Required action: Without omitting anything, retype the data that follows.

Collection entries
++++++++

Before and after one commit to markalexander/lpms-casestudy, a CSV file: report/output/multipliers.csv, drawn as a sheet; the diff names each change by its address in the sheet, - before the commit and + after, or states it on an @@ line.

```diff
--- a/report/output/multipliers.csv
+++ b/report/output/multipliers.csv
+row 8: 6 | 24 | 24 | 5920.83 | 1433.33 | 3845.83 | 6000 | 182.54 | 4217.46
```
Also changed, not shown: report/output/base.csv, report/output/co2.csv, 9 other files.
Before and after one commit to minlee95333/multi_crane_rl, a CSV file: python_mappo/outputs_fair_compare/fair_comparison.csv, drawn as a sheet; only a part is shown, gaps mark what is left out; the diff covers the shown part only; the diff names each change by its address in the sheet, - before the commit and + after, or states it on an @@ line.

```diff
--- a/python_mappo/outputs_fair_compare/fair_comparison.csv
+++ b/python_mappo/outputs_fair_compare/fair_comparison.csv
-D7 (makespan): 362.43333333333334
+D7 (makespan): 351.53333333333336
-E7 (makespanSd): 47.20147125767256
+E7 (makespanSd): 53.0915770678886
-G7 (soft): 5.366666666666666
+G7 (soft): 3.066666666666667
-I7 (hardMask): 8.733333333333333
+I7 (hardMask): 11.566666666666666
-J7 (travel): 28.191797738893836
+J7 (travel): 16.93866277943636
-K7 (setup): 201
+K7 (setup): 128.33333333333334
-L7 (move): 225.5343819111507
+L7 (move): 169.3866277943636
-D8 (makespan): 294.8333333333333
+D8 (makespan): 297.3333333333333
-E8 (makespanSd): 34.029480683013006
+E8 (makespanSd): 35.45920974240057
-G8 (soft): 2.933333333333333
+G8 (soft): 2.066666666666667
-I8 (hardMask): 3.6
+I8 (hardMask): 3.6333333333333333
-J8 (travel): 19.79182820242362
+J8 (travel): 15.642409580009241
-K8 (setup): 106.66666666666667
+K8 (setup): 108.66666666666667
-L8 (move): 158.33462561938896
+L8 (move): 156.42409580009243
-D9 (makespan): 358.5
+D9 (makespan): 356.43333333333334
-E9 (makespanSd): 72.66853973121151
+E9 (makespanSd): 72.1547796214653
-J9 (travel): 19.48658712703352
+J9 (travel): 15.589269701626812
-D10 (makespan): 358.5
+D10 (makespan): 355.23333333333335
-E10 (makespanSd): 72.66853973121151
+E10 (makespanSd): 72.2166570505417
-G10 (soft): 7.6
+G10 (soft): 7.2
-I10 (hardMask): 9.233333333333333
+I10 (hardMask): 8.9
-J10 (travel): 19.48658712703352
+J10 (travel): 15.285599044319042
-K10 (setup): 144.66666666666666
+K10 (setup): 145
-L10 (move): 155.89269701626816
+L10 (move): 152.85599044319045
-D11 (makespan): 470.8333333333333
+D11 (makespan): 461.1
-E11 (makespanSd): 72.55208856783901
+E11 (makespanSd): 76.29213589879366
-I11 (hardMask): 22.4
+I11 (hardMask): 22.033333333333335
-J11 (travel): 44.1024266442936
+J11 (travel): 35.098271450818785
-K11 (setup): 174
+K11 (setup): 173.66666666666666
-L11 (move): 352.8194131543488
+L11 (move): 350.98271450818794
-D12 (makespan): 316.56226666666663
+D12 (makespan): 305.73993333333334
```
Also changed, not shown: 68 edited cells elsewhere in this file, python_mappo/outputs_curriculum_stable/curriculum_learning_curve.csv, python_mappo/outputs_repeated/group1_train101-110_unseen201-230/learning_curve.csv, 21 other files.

++++++++

Reply to the task:
Before and after one commit to markalexander/lpms-casestudy, a CSV file: report/output/multipliers.csv, drawn as a sheet; the diff names each change by its address in the sheet, - before the commit and + after, or states it on an @@ line.

```diff
--- a/report/output/multipliers.csv
+++ b/report/output/multipliers.csv
+row 8: 6 | 24 | 24 | 5920.83 | 1433.33 | 3845.83 | 6000 | 182.54 | 4217.46
```
Also changed, not shown: report/output/base.csv, report/output/co2.csv, 9 other files.
Before and after one commit to minlee95333/multi_crane_rl, a CSV file: python_mappo/outputs_fair_compare/fair_comparison.csv, drawn as a sheet; only a part is shown, gaps mark what is left out; the diff covers the shown part only; the diff names each change by its address in the sheet, - before the commit and + after, or states it on an @@ line.

```diff
--- a/python_mappo/outputs_fair_compare/fair_comparison.csv
+++ b/python_mappo/outputs_fair_compare/fair_comparison.csv
-D7 (makespan): 362.43333333333334
+D7 (makespan): 351.53333333333336
-E7 (makespanSd): 47.20147125767256
+E7 (makespanSd): 53.0915770678886
-G7 (soft): 5.366666666666666
+G7 (soft): 3.066666666666667
-I7 (hardMask): 8.733333333333333
+I7 (hardMask): 11.566666666666666
-J7 (travel): 28.191797738893836
+J7 (travel): 16.93866277943636
-K7 (setup): 201
+K7 (setup): 128.33333333333334
-L7 (move): 225.5343819111507
+L7 (move): 169.3866277943636
-D8 (makespan): 294.8333333333333
+D8 (makespan): 297.3333333333333
-E8 (makespanSd): 34.029480683013006
+E8 (makespanSd): 35.45920974240057
-G8 (soft): 2.933333333333333
+G8 (soft): 2.066666666666667
-I8 (hardMask): 3.6
+I8 (hardMask): 3.6333333333333333
-J8 (travel): 19.79182820242362
+J8 (travel): 15.642409580009241
-K8 (setup): 106.66666666666667
+K8 (setup): 108.66666666666667
-L8 (move): 158.33462561938896
+L8 (move): 156.42409580009243
-D9 (makespan): 358.5
+D9 (makespan): 356.43333333333334
-E9 (makespanSd): 72.66853973121151
+E9 (makespanSd): 72.1547796214653
-J9 (travel): 19.48658712703352
+J9 (travel): 15.589269701626812
-D10 (makespan): 358.5
+D10 (makespan): 355.23333333333335
-E10 (makespanSd): 72.66853973121151
+E10 (makespanSd): 72.2166570505417
-G10 (soft): 7.6
+G10 (soft): 7.2
-I10 (hardMask): 9.233333333333333
+I10 (hardMask): 8.9
-J10 (travel): 19.48658712703352
+J10 (travel): 15.285599044319042
-K10 (setup): 144.66666666666666
+K10 (setup): 145
-L10 (move): 155.89269701626816
+L10 (move): 152.85599044319045
-D11 (makespan): 470.8333333333333
+D11 (makespan): 461.1
-E11 (makespanSd): 72.55208856783901
+E11 (makespanSd): 76.29213589879366
-I11 (hardMask): 22.4
+I11 (hardMask): 22.033333333333335
-J11 (travel): 44.1024266442936
+J11 (travel): 35.098271450818785
-K11 (setup): 174
+K11 (setup): 173.66666666666666
-L11 (move): 352.8194131543488
+L11 (move): 350.98271450818794
-D12 (makespan): 316.56226666666663
+D12 (makespan): 305.73993333333334
```
Also changed, not shown: 68 edited cells elsewhere in this file, python_mappo/outputs_curriculum_stable/curriculum_learning_curve.csv, python_mappo/outputs_repeated/group1_train101-110_unseen201-230/learning_curve.csv, 21 other files.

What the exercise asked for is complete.